Two archive collections provide good coverage of learned groups active in this area in Manchester: the Manchester Natural History Society, which operated between 1821 and 1867, played an important role in collecting natural history specimens; its records are included with the Manchester Museum archive. The Royal Botanical and Horticultural Society of Manchester and the Northern Counties existed from 1827 into the 21st century, and was responsible for Manchester’s (now disappeared) botanical gardens in Old Trafford, and hence played an important part in the civic life of Manchester.

Computing and Mathematics

The History of Computing Collection is a nationally-important resource for computing in the UK since the 1940s. Formerly known as the National Archive for the History of Computing, it is made up of over forty individual collections of personal papers, business and organizational archives and ephemera. It is the largest specialist computing archive in the UK.

Computer scientists and engineers represented in the collection include Alan Turing, F C Williams, Tom Kilburn, Dieter Prinz, Douglas Hartree, Andrew Booth, and Simon Lavington. There are also archives for computer manufacturers and developers including LEO computers, ICL Ltd, British Tabulating Machines Ltd, and public bodies which supported early digital computers such as the National Research Development Corporation.

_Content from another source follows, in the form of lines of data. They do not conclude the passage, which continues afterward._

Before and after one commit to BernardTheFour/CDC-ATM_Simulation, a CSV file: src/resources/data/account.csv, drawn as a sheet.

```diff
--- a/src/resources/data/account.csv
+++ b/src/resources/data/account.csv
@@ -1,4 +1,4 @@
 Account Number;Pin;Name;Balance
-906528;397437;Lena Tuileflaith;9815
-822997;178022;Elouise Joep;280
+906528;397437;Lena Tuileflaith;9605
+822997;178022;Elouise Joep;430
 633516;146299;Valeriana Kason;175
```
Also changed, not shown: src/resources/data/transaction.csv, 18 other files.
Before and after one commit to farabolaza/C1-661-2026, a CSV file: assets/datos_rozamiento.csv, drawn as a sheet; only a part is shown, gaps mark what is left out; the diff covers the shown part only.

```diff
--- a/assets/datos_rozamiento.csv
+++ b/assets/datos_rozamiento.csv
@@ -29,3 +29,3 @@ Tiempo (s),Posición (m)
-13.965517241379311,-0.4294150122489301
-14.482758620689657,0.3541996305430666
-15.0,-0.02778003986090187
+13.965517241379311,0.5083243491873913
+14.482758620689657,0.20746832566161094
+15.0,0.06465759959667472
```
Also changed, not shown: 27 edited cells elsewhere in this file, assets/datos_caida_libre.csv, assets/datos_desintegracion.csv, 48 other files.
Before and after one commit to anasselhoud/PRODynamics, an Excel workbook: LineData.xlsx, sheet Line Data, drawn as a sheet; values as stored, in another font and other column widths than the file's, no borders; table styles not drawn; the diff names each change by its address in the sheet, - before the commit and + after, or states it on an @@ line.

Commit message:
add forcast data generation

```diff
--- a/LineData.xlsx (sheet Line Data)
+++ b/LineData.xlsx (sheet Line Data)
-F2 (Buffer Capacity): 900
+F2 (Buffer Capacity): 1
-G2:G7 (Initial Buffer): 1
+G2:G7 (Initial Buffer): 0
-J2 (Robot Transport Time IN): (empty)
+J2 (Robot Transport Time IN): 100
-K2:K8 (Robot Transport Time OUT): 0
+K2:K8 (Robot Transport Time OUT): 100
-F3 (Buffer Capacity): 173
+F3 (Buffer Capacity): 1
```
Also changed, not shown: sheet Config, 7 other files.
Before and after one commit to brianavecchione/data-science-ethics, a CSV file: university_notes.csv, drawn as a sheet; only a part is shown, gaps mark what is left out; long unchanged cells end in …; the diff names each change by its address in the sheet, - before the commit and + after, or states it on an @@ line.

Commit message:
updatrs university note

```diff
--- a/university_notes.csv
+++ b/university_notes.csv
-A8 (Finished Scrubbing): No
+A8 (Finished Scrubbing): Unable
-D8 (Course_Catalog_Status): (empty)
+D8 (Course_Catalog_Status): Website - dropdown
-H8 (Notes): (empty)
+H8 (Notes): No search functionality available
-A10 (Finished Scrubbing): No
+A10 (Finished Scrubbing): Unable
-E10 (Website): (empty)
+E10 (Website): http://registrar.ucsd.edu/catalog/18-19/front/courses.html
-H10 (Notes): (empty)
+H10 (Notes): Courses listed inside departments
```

In addition, the HCC includes two important ‘grey literature’ collections for computer trade literature and computing manuals. These are strongest for the period between the 1960s and 1980s. The manuals collection provides comprehensive coverage of how computing practices were implemented, whilst the trade literature (which includes the USA as well as the UK) provides interesting insights into how computers were marketed and presented to a wider public. They include some fascinating visual representations of workplace computing, before the age of personal computers.

Our holdings for mathematics are mostly focussed in printed works. These include many early modern editions of works by Euclid, Pythagoras and Archimedes. Holdings are also strong for 17th- and 18th-century works by Isaac Newton, Galileo Galilei, René Descartes, and Gottfried Leibniz Blaise Pascal, Leonhard Euler, Jean Le Rond d’Alembert, and John Napier. We also have a collection of notebooks of Horace Lamb (1849-1934). Lamb was professor of mathematics at Owens College, and was noted for his contributions in applied mathematics, particularly in fluid mechanics. His notebooks cover geometry, statics, mechanics, vibrations and algebra.